Daniel B. Carr, MD | Authors

Commentary (Carr/Goudas): An Alternative Algorithm for Dosing Transdermal Fentanyl for Cancer-Related Pain

May 01, 2000

To assist in converting patients from one opioid agent to another in their daily practice, many oncologists carry pocket dosage conversion guides based on package inserts approved by the US Food and Drug Administration (FDA). One such guide issued by the manufacturer of transdermal fentanyl (Duragesic), reproduced in Table 3 of the expert consensus article written by Breitbart et al, presents the equivalent of 25 µg/h of transdermal fentanyl as 45 to 134 mg/d of oral morphine. In another guide, distributed by one of the manufacturers of controlled-release morphine, the 25 µg/h strength of transdermal fentanyl is said to be equianalgesic to 15 mg of controlled-release morphine administered every 12 hours (and both are deemed equivalent to 10 mg of controlled-release oxycodone every 12 hours). Faced with such a wide range of conversion factors, it is of little surprise-as Breitbart et al point out-that clinicians often fail to achieve equianalgesia when converting patients from one opioid to another.

Breakthrough Pain in Cancer Patients: Characteristics, Prevalence, and Treatment

July 01, 1998

It is striking how often medical advances occur as a result of the recognition of something that, in retrospect, is obvious.
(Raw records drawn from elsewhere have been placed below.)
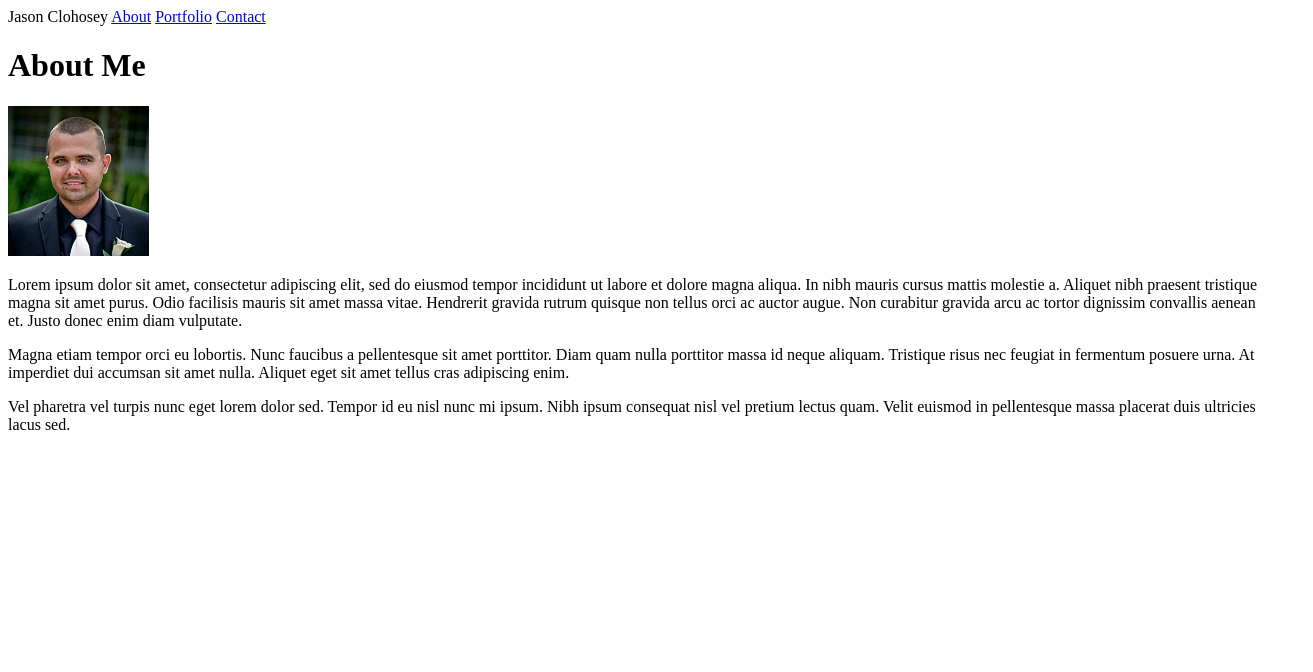
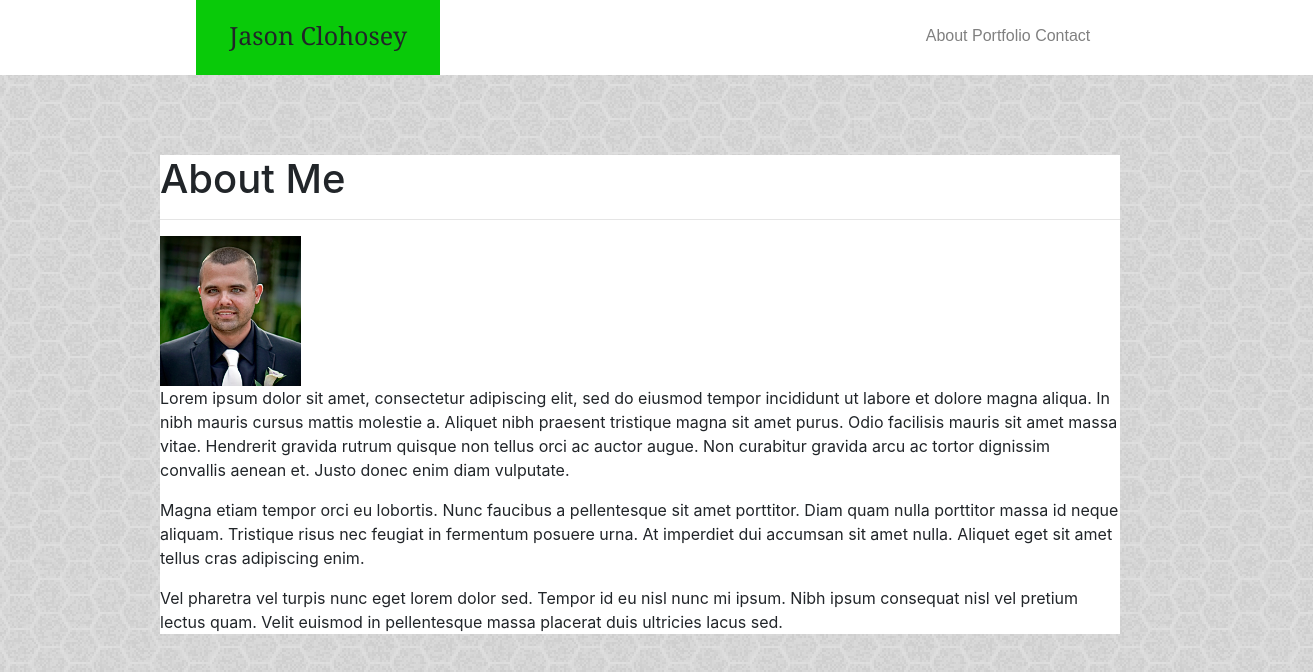
Before and after one commit to JasonClohosey/Basic-Portfolio, a plain HTML site: page index.html in a window 1280 px wide. Shown: the whole page, 1313 px wide, since content can reach past the window. Drawn offline with nearby package versions, Linux system fonts and the light colour scheme; files whose address does not match are found by name.

Commit message:
Fixed header-Added background-Added Bootstrap

```diff
--- a/assets/css/style.css
+++ b/assets/css/style.css
@@ -0,0 +1,49 @@
+body {
+    background-image: url(/Users/Jason/Desktop/Basic-Portfolio/assets/css/light_honeycomb/light_honeycomb_@2X.png);
+}
+
+.header{
+    width: 100%;
+    height: 75px;
+    background-color: white;
+    /* text-align: center; */
+    margin: 0em;
+    /* justify-content: center; */
+    font-family: Georgia, 'Times New Roman', Times, serif;
+}
+.topnav {
+    text-align: center;
+    /* align-items: center; */
+    margin: 0em 0em 0em 3em;
+    background-color: white;
+    width: 100%;
+    height: 75px;
+    padding: 1.5em 0em 0em 0em;
+    font-family: Arial, Helvetica, sans-serif;
+}
+.topnav a {
+    color: gray;
+}
+#JClohosey {
+    background-color: rgb(9, 202, 9);
+    text-align: center;
+    /* align-items: center; */
+    width: 40%;
+    height: 75px;
+    margin: 0em 0em 0em 7.25em;
+    padding: .8em 0em 0em 0em;
+    font-size: 25px;
+}
+.aboutMe {
+    background-color: white;
+    width: 960px;
+    margin: auto;
+    margin-top: 5em;
+}
+.col-sm-6 {
+    justify-content: center;
+}
+.footer {
+    background-color: darkgray;
+    border-top: darkgreen;
+}
--- a/index.html
+++ b/index.html
@@ -4,23 +4,35 @@
     <meta charset="UTF-8">
     <meta name="viewport" content="width=device-width, initial-scale=1.0">
     <title>Basic-Portfolio</title>
+    <link rel="stylesheet" href="https://stackpath.bootstrapcdn.com/bootstrap/4.4.1/css/bootstrap.min.css" integrity="sha384-Vkoo8x4CGsO3+Hhxv8T/Q5PaXtkKtu6ug5TOeNV6gBiFeWPGFN9MuhOf23Q9Ifjh" crossorigin="anonymous">
+    <link rel="stylesheet" type="text/css" href="assets/css/style.css">
+
 </head>
 
 <body>
     <header>
-        <div class="col-lrg-6">
-            <div class="topnav">
-                Jason Clohosey
-                <a href="index.html">About</a>
-                <a href="portfolio.html">Portfolio</a>
-                <a href="contact.html">Contact</a>
-              </div>
+        <div class="container-fluid header">
+            <div class="row">
+                <div class="col-sm-6">
+                    <h1 id="JClohosey">Jason Clohosey</h1>
+                </div>
+                <div class="col-sm-6">
+                    <div class="topnav">
+                        <a href="index.html">About</a>
+                        <vr></vr>
+                        <a href="portfolio.html">Portfolio</a>
+                        <vr></vr>
+                        <a href="contact.html">Contact</a>
+                    </div>
+                </div>
+            </div>
         </div>
     </header>
     <div class="aboutMe">
         <h1>
             About Me
         </h1>
+        <hr></hr>
         <img src="assets/images/Profile Picture.jpg" alt="Profile Pictur of Me" height="150px">
         <p>
             Lorem ipsum dolor sit amet, consectetur adipiscing elit, sed do eiusmod tempor incididunt ut labore et dolore magna aliqua. In nibh mauris cursus mattis molestie a. Aliquet nibh praesent tristique magna sit amet purus. Odio facilisis mauris sit amet massa vitae. Hendrerit gravida rutrum quisque non tellus orci ac auctor augue. Non curabitur gravida arcu ac tortor dignissim convallis aenean et. Justo donec enim diam vulputate.
@@ -32,8 +44,7 @@
             Vel pharetra vel turpis nunc eget lorem dolor sed. Tempor id eu nisl nunc mi ipsum. Nibh ipsum consequat nisl vel pretium lectus quam. Velit euismod in pellentesque massa placerat duis ultricies lacus sed.
         </p>
     </div>
-   <footer>
-
+   <footer class="footer">
    </footer>
 </body>
 </html>
```
Also changed, not shown: contact.html (+17 -7 lines), portfolio.html (+12 -2 lines), assets/css/light_honeycomb/light_honeycomb.png (added), assets/css/light_honeycomb/light_honeycomb_@2X.png (added), assets/css/light_honeycomb/readme.txt (added), 3 other files.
Pain has always been a feared consequence of disease, particularly cancer. Only in the past decade, however, has the widespread undertreatment of pain and its impact on the quality of life of patient and family gained the attention of mainstream medical research. Rapid, simultaneous advances in basic neurobiology and clinical investigation have dramatically improved the clinician’s ability to diagnose and treat pain.